| To do |
The data below is to be written out exactly, with no pictures.

| Input for this task |
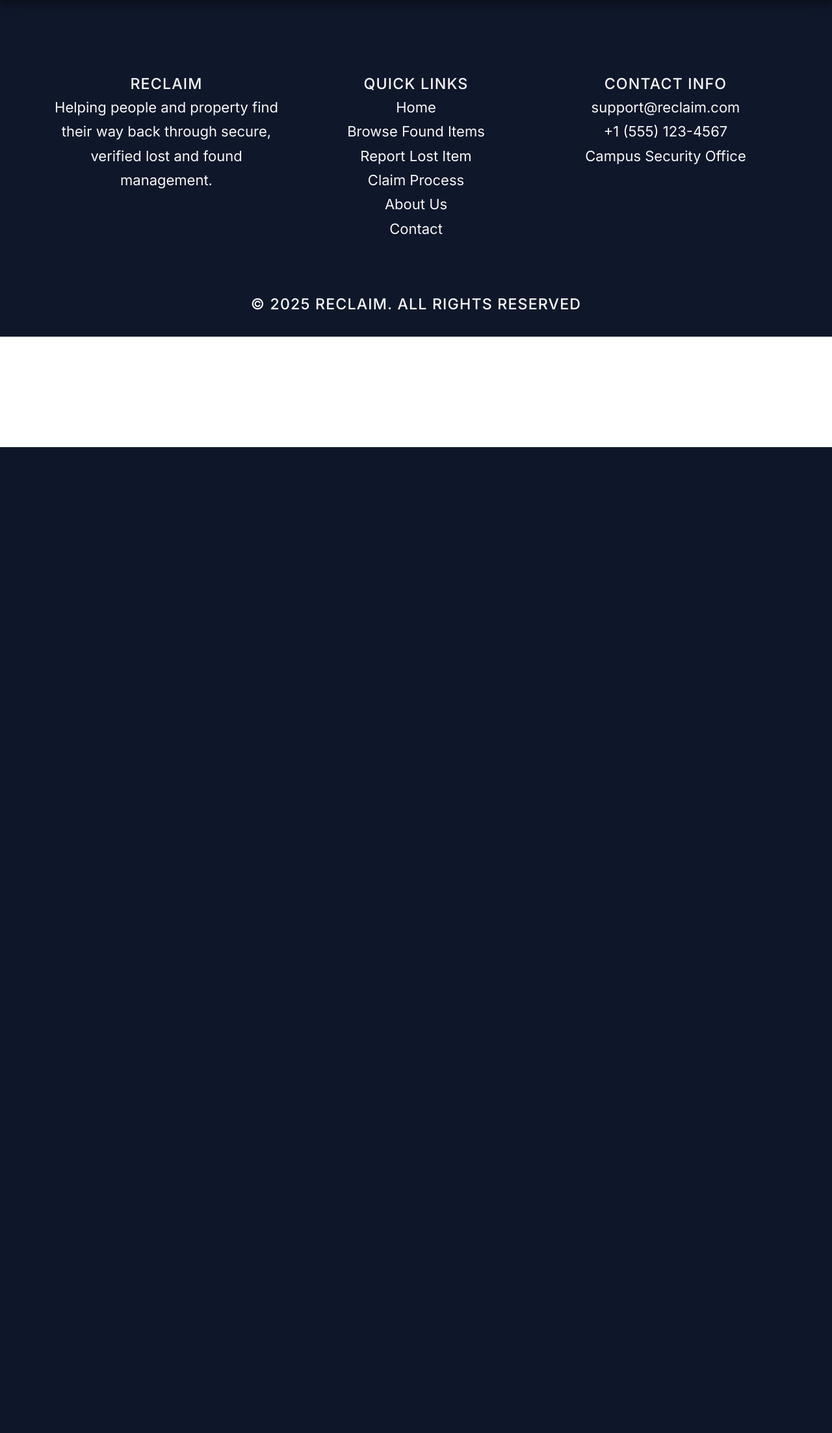
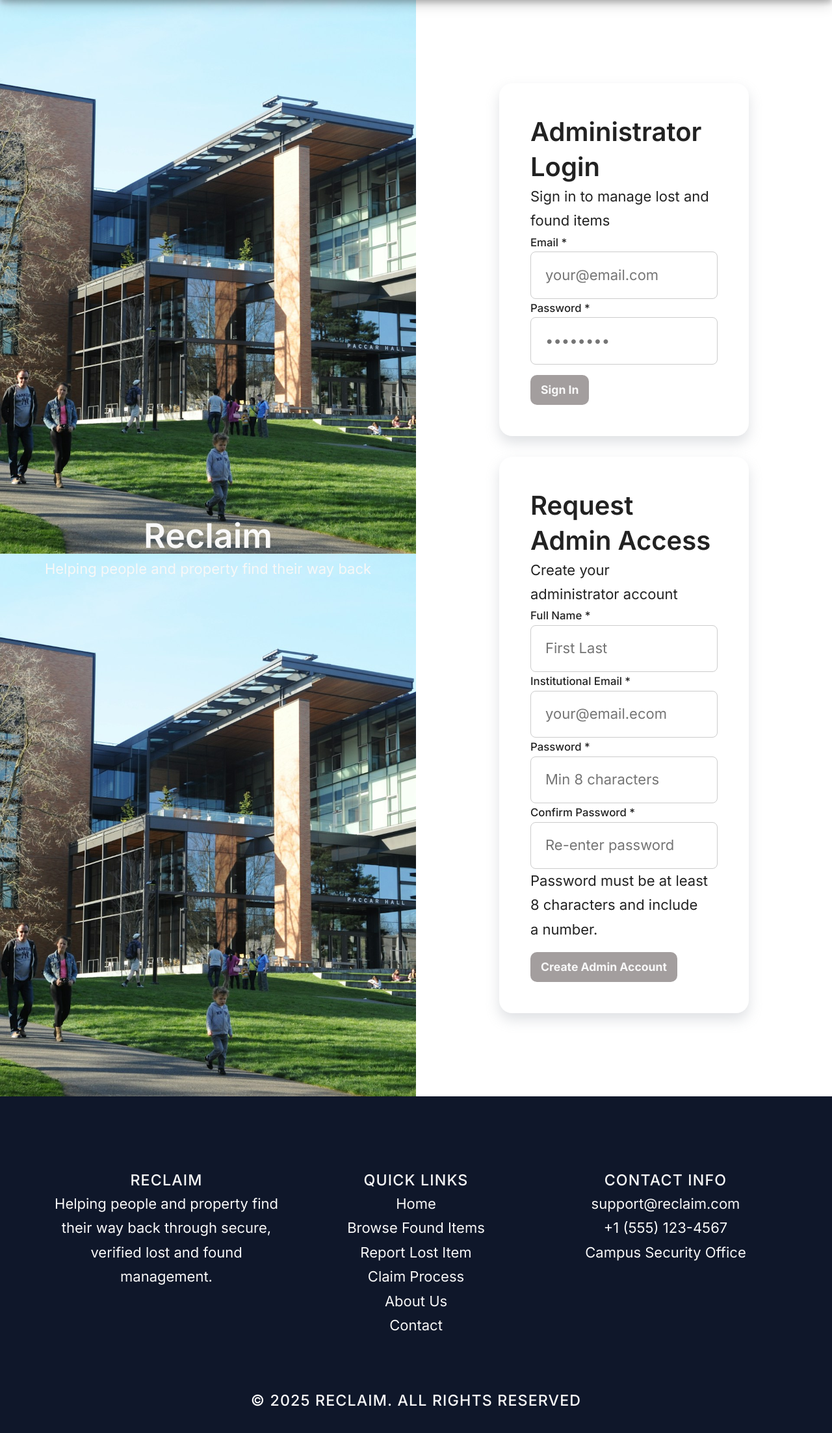
Before and after one commit to adig02/COMP1006, a PHP site: page /login.php in a window 1280 px wide. Shown: the part 112-2317 px from the top of the page at 65% size. Before the commit the page ends 800 px from the top, so only its background shows below. Run offline with PHP 8.4, Linux system fonts and the light colour scheme; some libraries are stand-ins or nearby versions.

Commit message:
Login & Register page static content, form & styling completed.

```diff
--- a/Project/css/style.css
+++ b/Project/css/style.css
@@ -52,6 +52,7 @@
     --light-blue: #eff6ff;
     --black: #1E1E1E;
     --icon-container-bg: rgb(219 234 254);
+    --white: #f8f8f8;
 }
 html {
     font-size: 16px; /* baseline for rem */
@@ -503,4 +504,26 @@
     font-weight: bold;
 }
 
-/*-------------------------------------------------------Register-Page------------------------------------------------*/
+/*-------------------------------------------------Login-Register-Page------------------------------------------------*/
+.login-register{
+    display: grid;
+    grid-template-columns: 1fr 1fr;
+    justify-items: center;
+    align-content: center;
+}
+.login-hero{
+    display: flex;
+    flex-direction: column;
+    justify-content: center;
+    align-items: center;
+    background: url("../img/about-us-img.jpg") no-repeat center/cover fixed;
+    width: 100%;
+    height: 100%;
+    color: var(--white);
+}
+.login-register-div{
+    display: flex;
+    flex-direction: column;
+    gap: 2rem;
+    padding: 3rem;
+}
--- a/Project/login.php
+++ b/Project/login.php
@@ -1,13 +1,53 @@
 <?php
 // setting the custom metadata
-$pageTitle = "PROJECTNAME | Login";
-$pageDesc = "LOGIN PAGE DESCRIPTION";
-
-// include required files
+$pageTitle = "Reclaim | Login";
+$pageDesc = "Admin Login/Register For an admin account";
 
 // adding the header
 require './templates/header.php';
-
+?>
+            <section class="login-register">
+                <div class="login-hero">
+                    <h2>Reclaim</h2>
+                    <p>Helping people and property find their way back</p>
+                </div>
+                <div class="login-register-div contact-container">
+                    <div class="login-container contact-card">
+                        <h3>Administrator Login</h3>
+                        <p>Sign in to manage lost and found items</p>
+                        <form class="login-form" action="#" method="post">
+                            <label for="email">Email *</label>
+                            <input id="email" name="email" type="email" required placeholder="your@email.com">
+                            <label for="password">Password *</label>
+                            <input id="password" name="password" type="password" required placeholder="••••••••">
+                            <button type="submit" class="btn btn--primary">Sign In</button>
+                        </form>
+                    </div>
+                    <div class="register-container contact-card">
+                        <h3>Request Admin Access</h3>
+                        <p>Create your administrator account</p>
+                        <form class="register-form" action="#" method="post">
+                            <label for="name">Full Name *</label>
+                            <input id="name" name="name" type="text" required placeholder="First Last">
+                            <label for="email">Institutional Email *</label>
+                            <input id="email" name="email" type="email" required placeholder="your@email.ecom">
+                            <div class="grid-2">
+                                <div>
+                                    <label for="password">Password *</label>
+                                    <input id="password" name="password" type="password" required placeholder="Min 8 characters">
+                                </div>
+                                <div>
+                                    <label for="confirm">Confirm Password *</label>
+                                    <input id="confirm" name="confirm" type="password" required placeholder="Re-enter password">
+                                </div>
+                            </div>
+                            <p>Password must be at least 8 characters and include a number.</p>
+                            <button type="submit" class="btn">Create Admin Account</button>
+                        </form>
+                    </div>
+                </div>
+            </section>
+<?php
 // adding the footer
 require './templates/footer.php';
 ?>
```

| Solution to the problem |
Before and after one commit to adig02/COMP1006, a PHP site: page /login.php in a window 1280 px wide. Shown: the part 112-2317 px from the top of the page at 65% size. Before the commit the page ends 800 px from the top, so only its background shows below. Run offline with PHP 8.4, Linux system fonts and the light colour scheme; some libraries are stand-ins or nearby versions.

Commit message:
Login & Register page static content, form & styling completed.

```diff
--- a/Project/css/style.css
+++ b/Project/css/style.css
@@ -52,6 +52,7 @@
     --light-blue: #eff6ff;
     --black: #1E1E1E;
     --icon-container-bg: rgb(219 234 254);
+    --white: #f8f8f8;
 }
 html {
     font-size: 16px; /* baseline for rem */
@@ -503,4 +504,26 @@
     font-weight: bold;
 }
 
-/*-------------------------------------------------------Register-Page------------------------------------------------*/
+/*-------------------------------------------------Login-Register-Page------------------------------------------------*/
+.login-register{
+    display: grid;
+    grid-template-columns: 1fr 1fr;
+    justify-items: center;
+    align-content: center;
+}
+.login-hero{
+    display: flex;
+    flex-direction: column;
+    justify-content: center;
+    align-items: center;
+    background: url("../img/about-us-img.jpg") no-repeat center/cover fixed;
+    width: 100%;
+    height: 100%;
+    color: var(--white);
+}
+.login-register-div{
+    display: flex;
+    flex-direction: column;
+    gap: 2rem;
+    padding: 3rem;
+}
--- a/Project/login.php
+++ b/Project/login.php
@@ -1,13 +1,53 @@
 <?php
 // setting the custom metadata
-$pageTitle = "PROJECTNAME | Login";
-$pageDesc = "LOGIN PAGE DESCRIPTION";
-
-// include required files
+$pageTitle = "Reclaim | Login";
+$pageDesc = "Admin Login/Register For an admin account";
 
 // adding the header
 require './templates/header.php';
-
+?>
+            <section class="login-register">
+                <div class="login-hero">
+                    <h2>Reclaim</h2>
+                    <p>Helping people and property find their way back</p>
+                </div>
+                <div class="login-register-div contact-container">
+                    <div class="login-container contact-card">
+                        <h3>Administrator Login</h3>
+                        <p>Sign in to manage lost and found items</p>
+                        <form class="login-form" action="#" method="post">
+                            <label for="email">Email *</label>
+                            <input id="email" name="email" type="email" required placeholder="your@email.com">
+                            <label for="password">Password *</label>
+                            <input id="password" name="password" type="password" required placeholder="••••••••">
+                            <button type="submit" class="btn btn--primary">Sign In</button>
+                        </form>
+                    </div>
+                    <div class="register-container contact-card">
+                        <h3>Request Admin Access</h3>
+                        <p>Create your administrator account</p>
+                        <form class="register-form" action="#" method="post">
+                            <label for="name">Full Name *</label>
+                            <input id="name" name="name" type="text" required placeholder="First Last">
+                            <label for="email">Institutional Email *</label>
+                            <input id="email" name="email" type="email" required placeholder="your@email.ecom">
+                            <div class="grid-2">
+                                <div>
+                                    <label for="password">Password *</label>
+                                    <input id="password" name="password" type="password" required placeholder="Min 8 characters">
+                                </div>
+                                <div>
+                                    <label for="confirm">Confirm Password *</label>
+                                    <input id="confirm" name="confirm" type="password" required placeholder="Re-enter password">
+                                </div>
+                            </div>
+                            <p>Password must be at least 8 characters and include a number.</p>
+                            <button type="submit" class="btn">Create Admin Account</button>
+                        </form>
+                    </div>
+                </div>
+            </section>
+<?php
 // adding the footer
 require './templates/footer.php';
 ?>
```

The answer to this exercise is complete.